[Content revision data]
=== Section Start ===

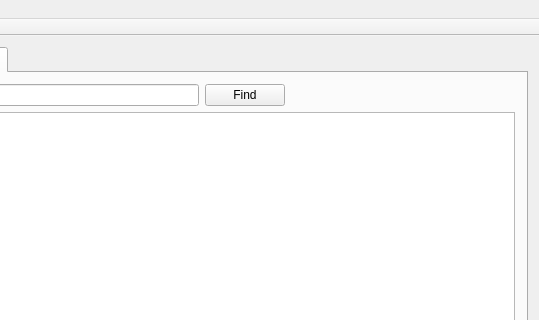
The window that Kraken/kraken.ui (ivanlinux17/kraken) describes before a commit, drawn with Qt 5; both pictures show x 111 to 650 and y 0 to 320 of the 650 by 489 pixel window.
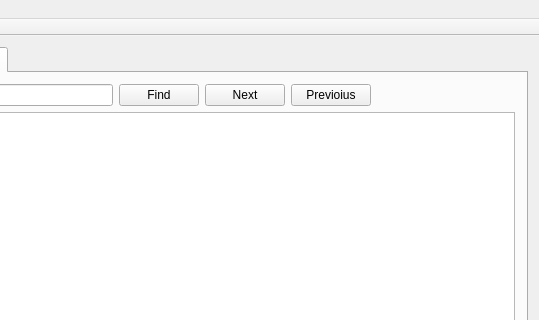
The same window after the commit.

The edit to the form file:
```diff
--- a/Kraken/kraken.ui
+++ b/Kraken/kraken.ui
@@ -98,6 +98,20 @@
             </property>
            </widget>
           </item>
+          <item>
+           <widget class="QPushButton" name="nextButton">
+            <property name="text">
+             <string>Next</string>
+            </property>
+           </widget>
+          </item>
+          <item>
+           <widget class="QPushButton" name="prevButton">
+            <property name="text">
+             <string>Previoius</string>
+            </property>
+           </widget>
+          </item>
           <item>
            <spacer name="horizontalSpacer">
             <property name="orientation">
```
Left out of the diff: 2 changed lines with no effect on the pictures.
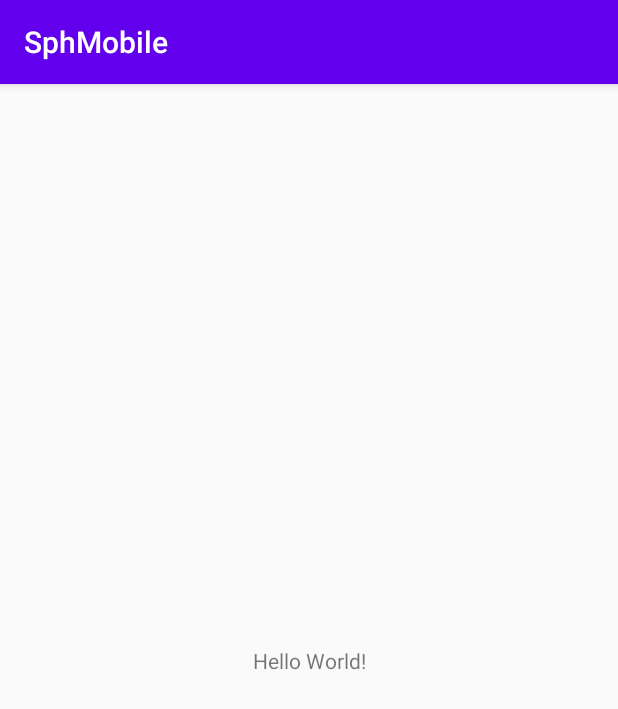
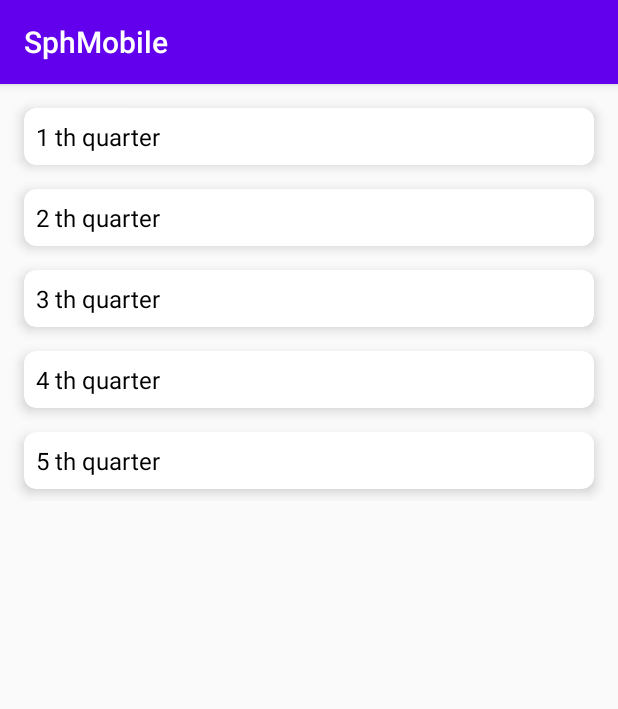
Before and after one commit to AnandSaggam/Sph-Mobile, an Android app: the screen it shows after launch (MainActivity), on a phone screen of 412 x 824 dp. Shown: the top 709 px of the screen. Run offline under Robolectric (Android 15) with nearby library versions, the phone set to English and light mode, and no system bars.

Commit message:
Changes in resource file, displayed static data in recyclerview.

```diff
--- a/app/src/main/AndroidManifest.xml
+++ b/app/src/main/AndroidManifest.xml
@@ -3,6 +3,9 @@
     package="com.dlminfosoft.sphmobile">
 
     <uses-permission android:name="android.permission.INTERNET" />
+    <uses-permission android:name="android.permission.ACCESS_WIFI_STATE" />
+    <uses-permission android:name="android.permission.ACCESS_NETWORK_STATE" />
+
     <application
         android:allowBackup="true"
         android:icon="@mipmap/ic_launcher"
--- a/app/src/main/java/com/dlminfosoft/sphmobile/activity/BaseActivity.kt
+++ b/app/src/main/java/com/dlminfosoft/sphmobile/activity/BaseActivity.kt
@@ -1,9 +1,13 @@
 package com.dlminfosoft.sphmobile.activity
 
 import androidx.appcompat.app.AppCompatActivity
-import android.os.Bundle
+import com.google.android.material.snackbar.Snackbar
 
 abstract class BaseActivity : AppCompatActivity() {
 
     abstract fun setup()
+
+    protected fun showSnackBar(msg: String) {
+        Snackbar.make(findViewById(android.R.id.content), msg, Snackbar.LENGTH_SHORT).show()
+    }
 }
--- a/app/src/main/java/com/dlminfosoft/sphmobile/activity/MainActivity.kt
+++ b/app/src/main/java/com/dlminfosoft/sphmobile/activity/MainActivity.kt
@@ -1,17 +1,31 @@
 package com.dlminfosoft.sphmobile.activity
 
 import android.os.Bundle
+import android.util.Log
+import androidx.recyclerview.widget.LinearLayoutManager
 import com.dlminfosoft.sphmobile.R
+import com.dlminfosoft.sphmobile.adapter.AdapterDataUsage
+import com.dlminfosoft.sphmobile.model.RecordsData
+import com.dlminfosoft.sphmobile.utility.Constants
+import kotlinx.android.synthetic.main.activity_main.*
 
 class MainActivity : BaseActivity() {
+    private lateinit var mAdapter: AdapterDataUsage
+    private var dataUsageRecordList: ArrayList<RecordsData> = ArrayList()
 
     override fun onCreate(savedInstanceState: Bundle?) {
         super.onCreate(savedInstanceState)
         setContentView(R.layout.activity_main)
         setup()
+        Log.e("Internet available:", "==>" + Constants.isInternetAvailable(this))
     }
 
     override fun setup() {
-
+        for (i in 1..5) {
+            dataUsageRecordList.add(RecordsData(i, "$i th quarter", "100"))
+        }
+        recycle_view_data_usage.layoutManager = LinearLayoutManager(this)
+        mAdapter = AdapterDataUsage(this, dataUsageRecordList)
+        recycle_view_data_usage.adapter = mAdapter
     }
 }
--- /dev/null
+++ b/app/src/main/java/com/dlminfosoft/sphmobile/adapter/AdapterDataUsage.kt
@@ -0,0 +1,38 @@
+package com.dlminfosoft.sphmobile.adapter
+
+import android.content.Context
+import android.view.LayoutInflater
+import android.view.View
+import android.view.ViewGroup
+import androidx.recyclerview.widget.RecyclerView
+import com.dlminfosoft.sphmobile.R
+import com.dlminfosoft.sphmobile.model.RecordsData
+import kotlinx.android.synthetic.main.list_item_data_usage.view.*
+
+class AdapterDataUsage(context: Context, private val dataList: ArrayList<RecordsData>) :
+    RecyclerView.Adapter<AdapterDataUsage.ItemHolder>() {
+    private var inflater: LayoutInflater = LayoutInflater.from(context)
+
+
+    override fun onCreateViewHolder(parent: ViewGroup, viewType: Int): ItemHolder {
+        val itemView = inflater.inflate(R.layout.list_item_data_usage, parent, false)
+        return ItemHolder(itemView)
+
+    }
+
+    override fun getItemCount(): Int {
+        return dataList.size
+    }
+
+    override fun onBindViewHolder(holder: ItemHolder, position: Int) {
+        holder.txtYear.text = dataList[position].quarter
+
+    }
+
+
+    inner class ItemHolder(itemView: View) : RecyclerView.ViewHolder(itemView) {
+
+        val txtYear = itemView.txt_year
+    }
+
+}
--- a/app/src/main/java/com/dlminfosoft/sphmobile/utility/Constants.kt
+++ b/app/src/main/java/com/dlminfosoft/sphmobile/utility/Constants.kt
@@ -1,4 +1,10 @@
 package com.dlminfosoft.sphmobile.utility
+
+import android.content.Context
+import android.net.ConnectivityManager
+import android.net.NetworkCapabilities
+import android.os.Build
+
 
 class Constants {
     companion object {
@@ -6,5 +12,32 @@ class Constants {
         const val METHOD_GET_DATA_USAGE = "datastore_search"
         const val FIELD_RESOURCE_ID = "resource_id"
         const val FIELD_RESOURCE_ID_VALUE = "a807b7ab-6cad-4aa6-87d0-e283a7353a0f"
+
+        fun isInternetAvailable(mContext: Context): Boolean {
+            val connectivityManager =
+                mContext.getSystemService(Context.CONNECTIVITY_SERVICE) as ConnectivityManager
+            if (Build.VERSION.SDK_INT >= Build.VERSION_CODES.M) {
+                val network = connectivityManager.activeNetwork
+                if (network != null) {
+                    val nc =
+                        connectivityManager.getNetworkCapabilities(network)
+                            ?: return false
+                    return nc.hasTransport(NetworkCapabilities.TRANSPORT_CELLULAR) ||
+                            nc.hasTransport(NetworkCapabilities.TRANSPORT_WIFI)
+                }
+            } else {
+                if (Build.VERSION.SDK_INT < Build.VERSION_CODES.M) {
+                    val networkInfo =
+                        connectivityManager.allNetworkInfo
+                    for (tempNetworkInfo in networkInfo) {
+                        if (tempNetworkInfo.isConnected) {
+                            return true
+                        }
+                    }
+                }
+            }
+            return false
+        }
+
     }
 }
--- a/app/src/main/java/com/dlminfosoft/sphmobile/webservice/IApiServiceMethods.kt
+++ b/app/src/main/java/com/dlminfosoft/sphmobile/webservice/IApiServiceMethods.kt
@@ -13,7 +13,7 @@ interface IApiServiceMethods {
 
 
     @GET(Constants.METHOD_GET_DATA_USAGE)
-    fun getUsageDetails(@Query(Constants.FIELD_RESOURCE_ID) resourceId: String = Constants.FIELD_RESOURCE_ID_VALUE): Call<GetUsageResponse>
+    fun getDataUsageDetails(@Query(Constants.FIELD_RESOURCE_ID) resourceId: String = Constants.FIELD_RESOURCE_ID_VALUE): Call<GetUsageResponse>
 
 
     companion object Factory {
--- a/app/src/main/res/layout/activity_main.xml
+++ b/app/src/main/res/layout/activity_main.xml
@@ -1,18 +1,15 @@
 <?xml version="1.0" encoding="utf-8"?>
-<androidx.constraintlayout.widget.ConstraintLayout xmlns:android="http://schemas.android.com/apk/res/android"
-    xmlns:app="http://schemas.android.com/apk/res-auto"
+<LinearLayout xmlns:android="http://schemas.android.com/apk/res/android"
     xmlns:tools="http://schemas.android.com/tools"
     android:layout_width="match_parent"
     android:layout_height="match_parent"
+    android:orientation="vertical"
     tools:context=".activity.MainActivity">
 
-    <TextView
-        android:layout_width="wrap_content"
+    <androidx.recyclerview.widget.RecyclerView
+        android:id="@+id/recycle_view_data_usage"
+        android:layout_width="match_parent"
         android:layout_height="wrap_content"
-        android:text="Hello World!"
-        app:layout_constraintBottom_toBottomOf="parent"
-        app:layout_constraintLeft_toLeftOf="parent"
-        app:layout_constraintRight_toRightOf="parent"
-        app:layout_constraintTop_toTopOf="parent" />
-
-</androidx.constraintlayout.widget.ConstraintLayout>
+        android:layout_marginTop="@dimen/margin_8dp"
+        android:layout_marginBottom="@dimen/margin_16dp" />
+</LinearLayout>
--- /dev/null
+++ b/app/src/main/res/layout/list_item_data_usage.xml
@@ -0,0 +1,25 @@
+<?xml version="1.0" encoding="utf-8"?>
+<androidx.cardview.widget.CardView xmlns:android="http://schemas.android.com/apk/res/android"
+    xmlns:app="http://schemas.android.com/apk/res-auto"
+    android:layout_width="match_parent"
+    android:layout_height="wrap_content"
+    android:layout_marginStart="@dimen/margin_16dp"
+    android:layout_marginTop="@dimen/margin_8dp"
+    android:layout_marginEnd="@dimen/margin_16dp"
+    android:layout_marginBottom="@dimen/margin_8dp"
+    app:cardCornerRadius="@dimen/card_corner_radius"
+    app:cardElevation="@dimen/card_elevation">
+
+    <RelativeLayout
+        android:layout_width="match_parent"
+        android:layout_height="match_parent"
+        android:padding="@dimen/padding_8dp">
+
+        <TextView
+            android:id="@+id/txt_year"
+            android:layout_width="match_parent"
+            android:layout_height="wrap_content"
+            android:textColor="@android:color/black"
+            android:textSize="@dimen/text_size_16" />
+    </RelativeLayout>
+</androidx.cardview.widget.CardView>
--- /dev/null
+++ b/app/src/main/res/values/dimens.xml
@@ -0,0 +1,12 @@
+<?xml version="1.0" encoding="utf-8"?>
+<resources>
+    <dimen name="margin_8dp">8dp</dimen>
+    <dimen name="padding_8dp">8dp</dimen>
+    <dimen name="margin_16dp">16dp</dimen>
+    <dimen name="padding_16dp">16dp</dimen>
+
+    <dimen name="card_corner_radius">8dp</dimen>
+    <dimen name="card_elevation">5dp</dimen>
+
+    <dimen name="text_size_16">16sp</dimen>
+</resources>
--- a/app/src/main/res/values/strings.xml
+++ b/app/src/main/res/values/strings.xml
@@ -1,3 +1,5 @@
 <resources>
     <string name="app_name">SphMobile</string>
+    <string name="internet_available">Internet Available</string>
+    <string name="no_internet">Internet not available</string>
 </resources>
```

=== Section End ===
=== Section Start ===

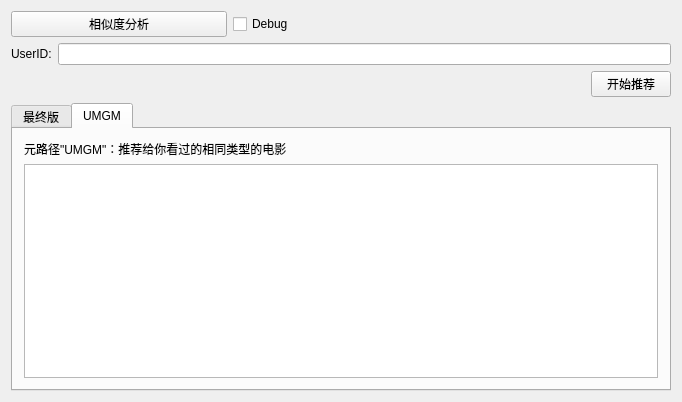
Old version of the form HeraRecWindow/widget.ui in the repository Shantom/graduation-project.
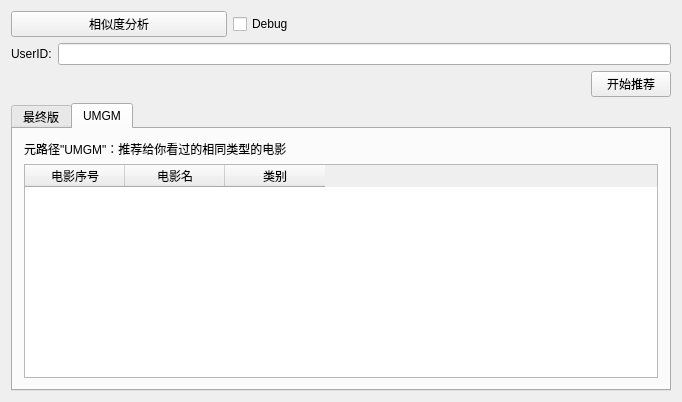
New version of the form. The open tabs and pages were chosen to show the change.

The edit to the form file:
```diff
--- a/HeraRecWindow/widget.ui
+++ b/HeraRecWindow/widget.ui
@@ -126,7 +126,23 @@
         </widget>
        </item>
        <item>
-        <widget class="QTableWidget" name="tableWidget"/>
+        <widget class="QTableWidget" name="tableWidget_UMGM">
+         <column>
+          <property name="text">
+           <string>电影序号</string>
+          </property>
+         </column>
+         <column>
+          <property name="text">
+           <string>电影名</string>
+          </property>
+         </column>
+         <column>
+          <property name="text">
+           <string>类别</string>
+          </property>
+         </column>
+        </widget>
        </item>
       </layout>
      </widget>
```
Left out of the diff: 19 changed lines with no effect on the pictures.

=== Section End ===
=== Section Start ===

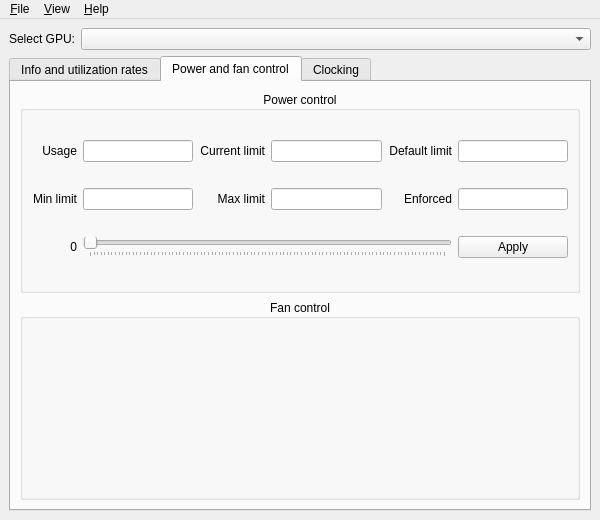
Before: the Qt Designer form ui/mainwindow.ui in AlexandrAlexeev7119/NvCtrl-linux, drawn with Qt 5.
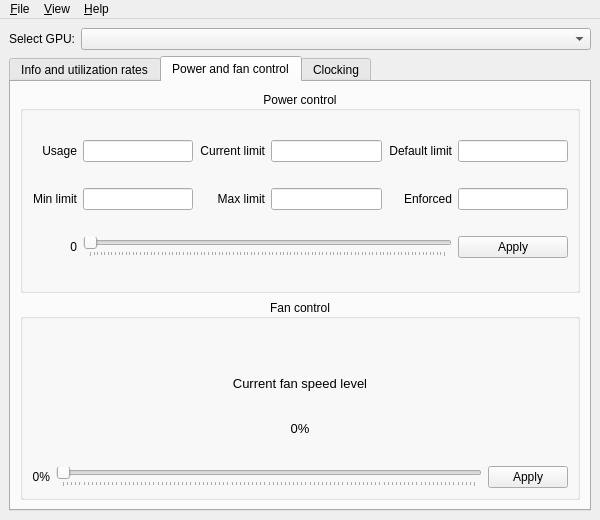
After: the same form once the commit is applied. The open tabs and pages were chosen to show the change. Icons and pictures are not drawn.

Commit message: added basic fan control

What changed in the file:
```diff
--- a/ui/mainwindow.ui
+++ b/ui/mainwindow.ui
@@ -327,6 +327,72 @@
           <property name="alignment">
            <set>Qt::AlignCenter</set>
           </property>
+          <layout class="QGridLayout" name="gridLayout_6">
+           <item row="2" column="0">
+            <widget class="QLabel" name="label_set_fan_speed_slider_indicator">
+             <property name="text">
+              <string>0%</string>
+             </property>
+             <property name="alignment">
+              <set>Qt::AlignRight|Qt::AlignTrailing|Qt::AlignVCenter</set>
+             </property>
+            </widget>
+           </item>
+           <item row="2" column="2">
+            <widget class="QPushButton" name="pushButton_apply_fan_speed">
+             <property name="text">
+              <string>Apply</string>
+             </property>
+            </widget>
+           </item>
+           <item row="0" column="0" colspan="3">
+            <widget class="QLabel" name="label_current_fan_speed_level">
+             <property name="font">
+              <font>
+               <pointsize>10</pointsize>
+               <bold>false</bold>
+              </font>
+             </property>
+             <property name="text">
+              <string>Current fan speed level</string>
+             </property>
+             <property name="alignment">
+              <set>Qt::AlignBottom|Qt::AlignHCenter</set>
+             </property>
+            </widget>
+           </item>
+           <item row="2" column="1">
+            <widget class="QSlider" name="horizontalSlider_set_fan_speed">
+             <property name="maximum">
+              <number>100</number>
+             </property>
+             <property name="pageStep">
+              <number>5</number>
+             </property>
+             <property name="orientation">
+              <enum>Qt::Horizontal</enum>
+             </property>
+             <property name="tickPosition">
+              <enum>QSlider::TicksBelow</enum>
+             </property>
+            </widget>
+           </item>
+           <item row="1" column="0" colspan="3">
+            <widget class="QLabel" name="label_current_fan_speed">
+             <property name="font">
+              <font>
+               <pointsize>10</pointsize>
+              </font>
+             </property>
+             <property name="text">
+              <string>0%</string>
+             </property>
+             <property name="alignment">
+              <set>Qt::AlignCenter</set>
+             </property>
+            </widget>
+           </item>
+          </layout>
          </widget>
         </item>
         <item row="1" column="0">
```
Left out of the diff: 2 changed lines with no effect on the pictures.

=== Section End ===

ABOUT THIS TASK: Using the records above, filter out every line that lacks the string "were" and copy the rest.

EXPECTED ANSWER:
New version of the form. The open tabs and pages were chosen to show the change.
After: the same form once the commit is applied. The open tabs and pages were chosen to show the change. Icons and pictures are not drawn.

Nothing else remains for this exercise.